your front door or you receive it within a few weeks in your
mailbox, it’s important that you fill it out and mail it back as
soon as possible,” said Census Bureau Director Robert M. Groves.
“With only 10 questions, the 2010 Census should only take about
10 minutes to complete.”

2000, about 72 percent of the population mailed back their census
forms - halting a three-decade decline in the national mail
participation rate. Mailing back the forms save taxpayers money, as
it reduces the number of census takers that must go door-to-door to
follow up with households that failed to do so. The Census Bureau
saves about $85 million in operational costs for every percentage
point increase in the national mail response

“It costs us just 42 cents in a postage paid envelope when
households mail back their 2010 Census forms,” Groves said.
“The Census Bureau will spend about $25 per person if we have to
go out and knock on the doors of households that don’t mail them

Census Bureau is urging everyone to take 10 minutes to fill out
their census forms and mail them back. Starting March 22, visitors
to the 2010 Census Web site will be able to track how well their
communities are participating in the census on a daily basis.
Communities will even be able to embed a Web-based tool on their
own Web sites that automatically updates the daily rates. An
interactive Google-based map is now online that allows visitors to
find out how well their communities did in the 2000 Census. The
Census Bureau is challenging all communities to improve their 2000
mail participation rates in 2010.
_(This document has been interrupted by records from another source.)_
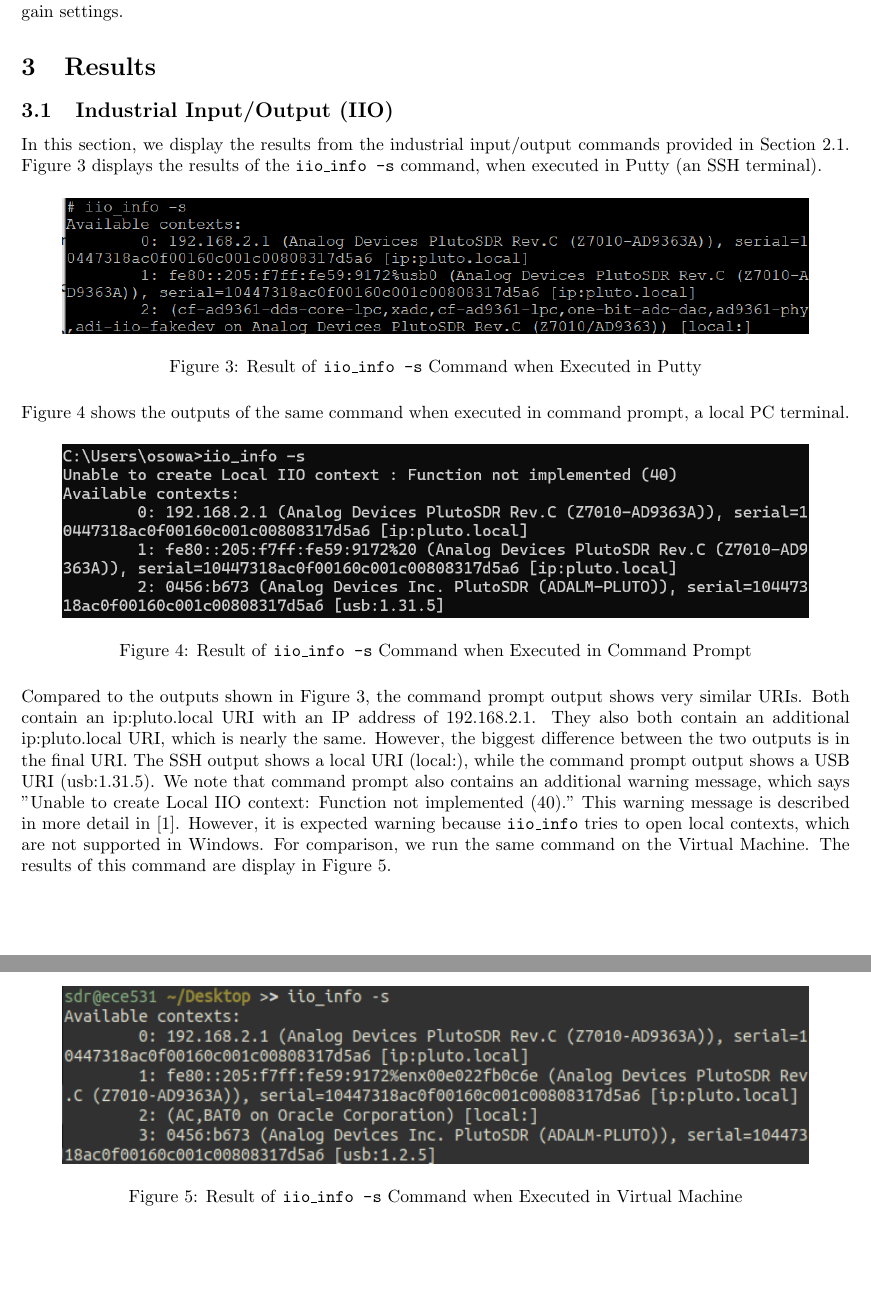
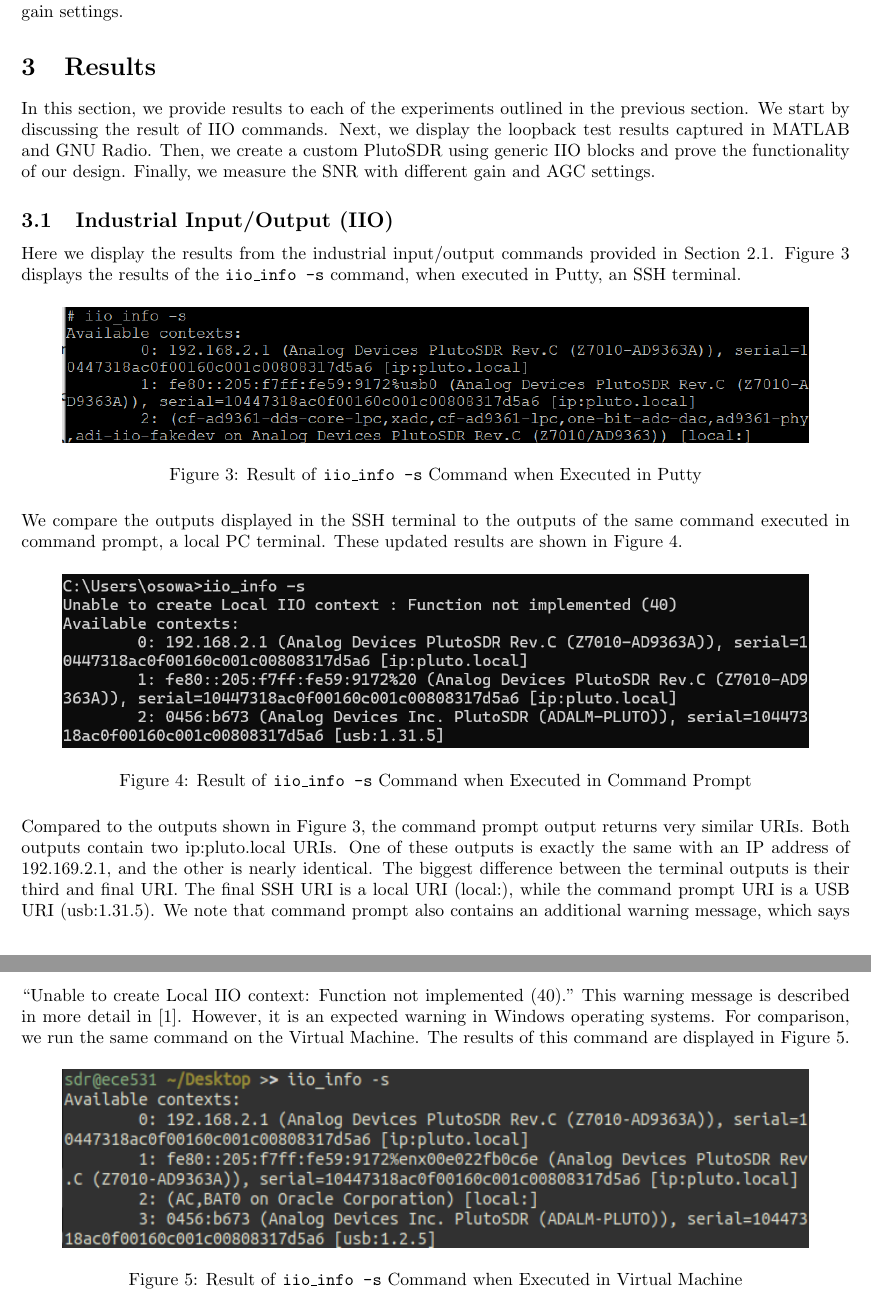
Before and after one commit to osowatzke/ECE_531_Labs, a LaTeX document (2/lab_report.tex): two parts of pages 5 and 6 of 23, joined at a grey line, cut so that both start at the same text, the shorter picture padded with empty space. Compiled offline with pdfLaTeX.

Commit message:
Rewording some of the IIO results

```diff
--- a/2/lab_report.tex
+++ b/2/lab_report.tex
@@ -102,9 +102,12 @@
 We peform this computation for data collected with \textit{Manual} AGC at varying levels of attenuation. Finally, we compare our SNR measurements to measurements with the \textit{AGC Slow Attack} and the \textit{AGC Fast Attack} gain settings.
 
 \section{Results}
+
+In this section, we provide results to each of the experiments outlined in the previous section. We start by discussing the result of IIO commands. Next, we display the loopback test results captured in MATLAB and GNU Radio. Then, we create a custom PlutoSDR using generic IIO blocks and prove the functionality of our design. Finally, we measure the SNR with different gain and AGC settings.
+
 \subsection{Industrial Input/Output (IIO)}
 
-In this section, we display the results from the industrial input/output commands provided in Section \ref{section::industrial_input_output}. Figure \ref{fig::iio_info_putty} displays the results of the \texttt{iio\_info -s} command, when executed in Putty (an SSH terminal).
+Here we display the results from the industrial input/output commands provided in Section \ref{section::industrial_input_output}. Figure \ref{fig::iio_info_putty} displays the results of the \texttt{iio\_info -s} command, when executed in Putty, an SSH terminal.
 
 \begin{figure}[H]
 	\centerline{\includegraphics[width=0.9\textwidth]{iio_info_putty.png}}
@@ -112,7 +115,7 @@
 	\label{fig::iio_info_putty}
 \end{figure}
 
-Figure \ref{fig::iio_info_cmd} shows the outputs of the same command when executed in command prompt, a local PC terminal.
+We compare the outputs displayed in the SSH terminal to the outputs of the same command executed in command prompt, a local PC terminal. These updated results are shown in Figure \ref{fig::iio_info_cmd}.
 
 \begin{figure}[H]
 	\centerline{\includegraphics[width=0.9\textwidth]{iio_info_cmd.png}}
@@ -120,7 +123,7 @@
 	\label{fig::iio_info_cmd}
 \end{figure}
 
-Compared to the outputs shown in Figure \ref{fig::iio_info_putty}, the command prompt output shows very similar URIs. Both contain an ip:pluto.local URI with an IP address of 192.168.2.1. They also both contain an additional ip:pluto.local URI, which is nearly the same. However, the biggest difference between the two outputs is in the final URI. The SSH output shows a local URI (local:), while the command prompt output shows a USB URI (usb:1.31.5). We note that command prompt also contains an additional warning message, which says "Unable to create Local IIO context: Function not implemented (40)." This warning message is described in more detail in \cite{analog_devices_libiio_error}. However, it is expected warning because \texttt{iio\_info} tries to open local contexts, which are not supported in Windows. For comparison, we run the same command on the Virtual Machine. The results of this command are display in Figure \ref{fig::iio_info_vm}.
+Compared to the outputs shown in Figure \ref{fig::iio_info_putty}, the command prompt output returns very similar URIs. Both outputs contain two ip:pluto.local URIs. One of these outputs is exactly the same with an IP address of 192.169.2.1, and the other is nearly identical. The biggest difference between the terminal outputs is their third and final URI. The final SSH URI is a local URI (local:), while the command prompt URI is a USB URI (usb:1.31.5). We note that command prompt also contains an additional warning message, which says ``Unable to create Local IIO context: Function not implemented (40)." This warning message is described in more detail in \cite{analog_devices_libiio_error}. However, it is an expected warning in Windows operating systems. For comparison, we run the same command on the Virtual Machine. The results of this command are displayed in Figure \ref{fig::iio_info_vm}.
 
 \begin{figure}[H]
 	\centerline{\includegraphics[width=0.9\textwidth]{iio_info_vm.png}}
```
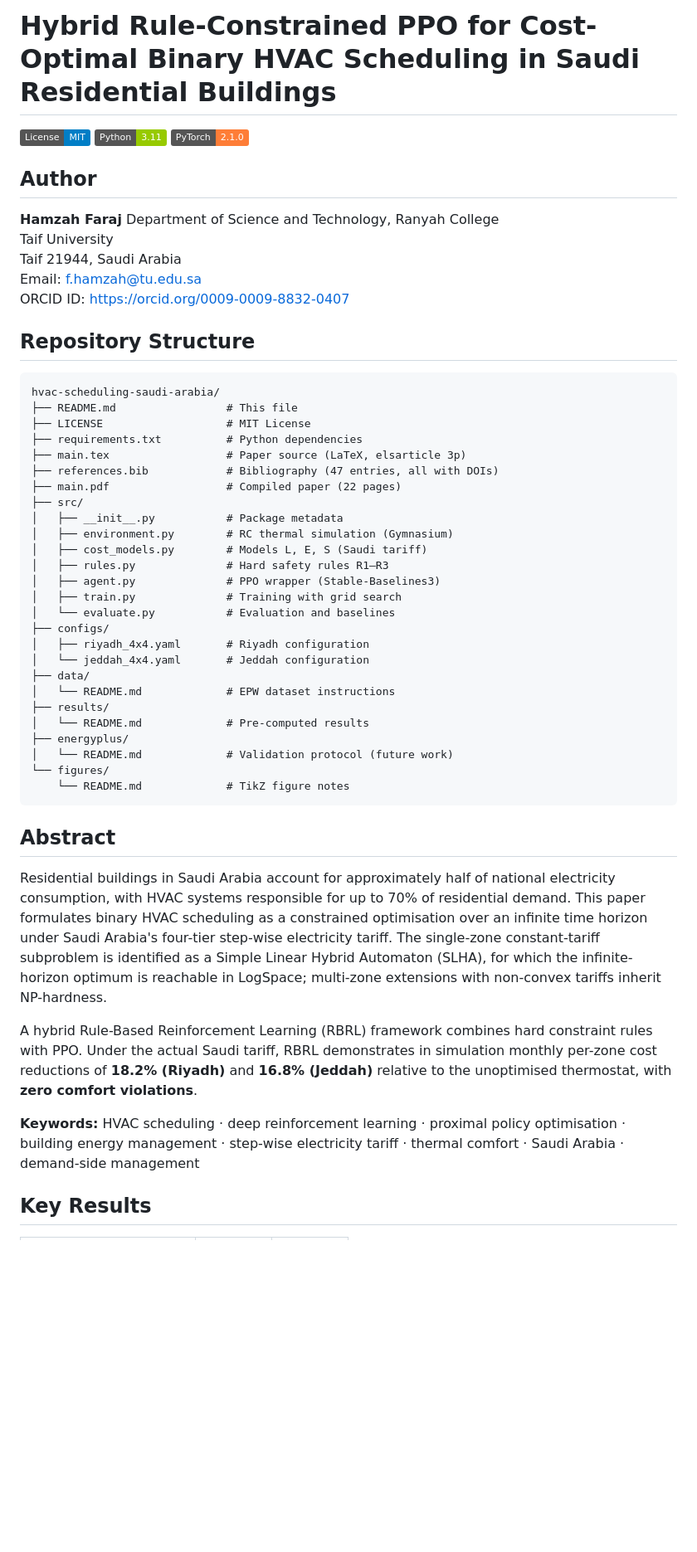
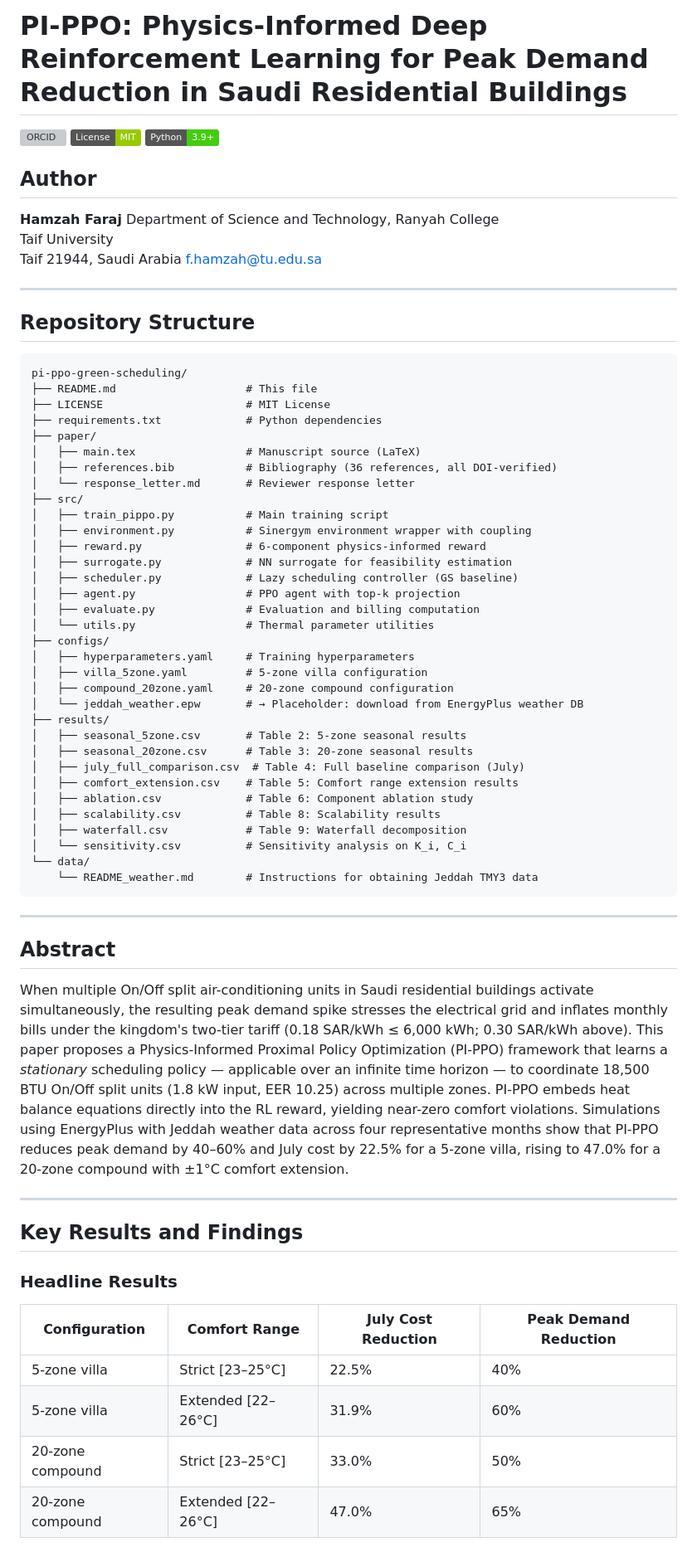
Before and after one commit to drhamzahfaraj/Cost-Effective-Tariff-Aware-HVAC-Coordination-in-Saudi-Residential-Buildings-Using-Physics-Informed-, a Markdown page: README.md, the part around one of its changes. Shown at 83% size. Drawn GitHub-style; badges without logos; blank space fills up the shorter version; grey boxes are pictures that could not be loaded.

````diff
--- a/README.md
+++ b/README.md
@@ -1,9 +1,8 @@
-# Hybrid Rule-Constrained PPO for Cost-Optimal Binary HVAC Scheduling in Saudi Residential Buildings
+# PI-PPO: Physics-Informed Deep Reinforcement Learning for Peak Demand Reduction in Saudi Residential Buildings
 
-[![License: MIT](https://img.shields.io/badge/License-MIT-blue.svg)](LICENSE)
-[![Python 3.11](https://img.shields.io/badge/Python-3.11-green.svg)](https://www.python.org/)
-[![PyTorch 2.1](https://img.shields.io/badge/PyTorch-2.1.0-orange.svg)](https://pytorch.org/)
-
+[![ORCID](https://orcid.org/0009-0009-8832-0407-blue)](ORCID/)
+[![License](https://img.shields.io/badge/License-MIT-green)](LICENSE)
+[![Python](https://img.shields.io/badge/Python-3.9+-brightgreen)](requirements.txt)
 
 ## Author
 
@@ -11,47 +10,63 @@
 Department of Science and Technology, Ranyah College
 Taif University
 Taif 21944, Saudi Arabia
-Email: f.hamzah@tu.edu.sa
-ORCID ID: https://orcid.org/0009-0009-8832-0407
+f.hamzah@tu.edu.sa
+
+---
 
 ## Repository Structure
 
 ```
-hvac-scheduling-saudi-arabia/
-├── README.md                 # This file
-├── LICENSE                   # MIT License
-├── requirements.txt          # Python dependencies
-├── main.tex                  # Paper source (LaTeX, elsarticle 3p)
-├── references.bib            # Bibliography (47 entries, all with DOIs)
-├── main.pdf                  # Compiled paper (22 pages)
+pi-ppo-green-scheduling/
+├── README.md                    # This file
+├── LICENSE                      # MIT License
+├── requirements.txt             # Python dependencies
+├── paper/
+│   ├── main.tex                 # Manuscript source (LaTeX)
+│   ├── references.bib           # Bibliography (36 references, all DOI-verified)
+│   └── response_letter.md       # Reviewer response letter
 ├── src/
-│   ├── __init__.py           # Package metadata
-│   ├── environment.py        # RC thermal simulation (Gymnasium)
-│   ├── cost_models.py        # Models L, E, S (Saudi tariff)
-│   ├── rules.py              # Hard safety rules R1–R3
-│   ├── agent.py              # PPO wrapper (Stable-Baselines3)
-│   ├── train.py              # Training with grid search
-│   └── evaluate.py           # Evaluation and baselines
+│   ├── train_pippo.py           # Main training script
+│   ├── environment.py           # Sinergym environment wrapper with coupling
+│   ├── reward.py                # 6-component physics-informed reward
+│   ├── surrogate.py             # NN surrogate for feasibility estimation
+│   ├── scheduler.py             # Lazy scheduling controller (GS baseline)
+│   ├── agent.py                 # PPO agent with top-k projection
+│   ├── evaluate.py              # Evaluation and billing computation
+│   └── utils.py                 # Thermal parameter utilities
 ├── configs/
-│   ├── riyadh_4x4.yaml       # Riyadh configuration
-│   └── jeddah_4x4.yaml       # Jeddah configuration
-├── data/
-│   └── README.md             # EPW dataset instructions
+│   ├── hyperparameters.yaml     # Training hyperparameters
+│   ├── villa_5zone.yaml         # 5-zone villa configuration
+│   ├── compound_20zone.yaml     # 20-zone compound configuration
+│   └── jeddah_weather.epw       # → Placeholder: download from EnergyPlus weather DB
 ├── results/
-│   └── README.md             # Pre-computed results
-├── energyplus/
-│   └── README.md             # Validation protocol (future work)
-└── figures/
-    └── README.md             # TikZ figure notes
+│   ├── seasonal_5zone.csv       # Table 2: 5-zone seasonal results
+│   ├── seasonal_20zone.csv      # Table 3: 20-zone seasonal results
+│   ├── july_full_comparison.csv  # Table 4: Full baseline comparison (July)
+│   ├── comfort_extension.csv    # Table 5: Comfort range extension results
+│   ├── ablation.csv             # Table 6: Component ablation study
+│   ├── scalability.csv          # Table 8: Scalability results
+│   ├── waterfall.csv            # Table 9: Waterfall decomposition
+│   └── sensitivity.csv          # Sensitivity analysis on K_i, C_i
+└── data/
+    └── README_weather.md        # Instructions for obtaining Jeddah TMY3 data
 ```
+
+---
 
 ## Abstract
 
-Residential buildings in Saudi Arabia account for approximately half of national electricity consumption, with HVAC systems responsible for up to 70% of residential demand. This paper formulates binary HVAC scheduling as a constrained optimisation over an infinite time horizon under Saudi Arabia's four-tier step-wise electricity tariff. The single-zone constant-tariff subproblem is identified as a Simple Linear Hybrid Automaton (SLHA), for which the infinite-horizon optimum is reachable in LogSpace; multi-zone extensions with non-convex tariffs inherit NP-hardness.
+When multiple On/Off split air-conditioning units in Saudi residential buildings activate simultaneously, the resulting peak demand spike stresses the electrical grid and inflates monthly bills under the kingdom's two-tier tariff (0.18 SAR/kWh ≤ 6,000 kWh; 0.30 SAR/kWh above). This paper proposes a Physics-Informed Proximal Policy Optimization (PI-PPO) framework that learns a *stationary* scheduling policy — applicable over an infinite time horizon — to coordinate 18,500 BTU On/Off split units (1.8 kW input, EER 10.25) across multiple zones. PI-PPO embeds heat balance equations directly into the RL reward, yielding near-zero comfort violations. Simulations using EnergyPlus with Jeddah weather data across four representative months show that PI-PPO reduces peak demand by 40–60% and July cost by 22.5% for a 5-zone villa, rising to 47.0% for a 20-zone compound with ±1°C comfort extension.
 
-A hybrid Rule-Based Reinforcement Learning (RBRL) framework combines hard constraint rules with PPO. Under the actual Saudi tariff, RBRL demonstrates in simulation monthly per-zone cost reductions of **18.2% (Riyadh)** and **16.8% (Jeddah)** relative to the unoptimised thermostat, with **zero comfort violations**.
+---
 
-**Keywords:** HVAC scheduling · deep reinforcement learning · proximal policy optimisation · building energy management · step-wise electricity tariff · thermal comfort · Saudi Arabia · demand-side management
+## Key Results and Findings
 
-## Key Results
+### Headline Results
+| Configuration | Comfort Range | July Cost Reduction | Peak Demand Reduction |
+|--------------|---------------|--------------------|-----------------------|
+| 5-zone villa | Strict [23–25°C] | 22.5% | 40% |
+| 5-zone villa | Extended [22–26°C] | 31.9% | 60% |
+| 20-zone compound | Strict [23–25°C] | 33.0% | 50% |
+| 20-zone compound | Extended [22–26°C] | 47.0% | 65% |
 
````
Also changed, not shown: other parts of README.md (+137 -60 lines).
census responses are confidential. Answers are protected by law and
cannot be shared with anyone. The Census Bureau takes extreme
measures to protect the identity of individuals and businesses. By
law, the Census Bureau cannot share respondents’ individually
identifiable answers with anyone, including tribal housing
authorities, other federal agencies and law enforcement


2010 Census is a count of everyone living in the United States and
is mandated by the U.S. Constitution. Census data are used to
apportion congressional seats to states, to distribute more than
$400 billion in federal funds to tribal, state and local
governments each year and to make decisions about what community
services to provide. The 2010 Census form will be one of the
shortest in U.S. history, consisting of 10 questions, taking about
10 minutes to complete. Strict confidentiality laws protect the
respondents and the information they provide.

note: News releases, reports and data tables are available on the
Census Bureau’s home page. Go to

and click on “Releases.”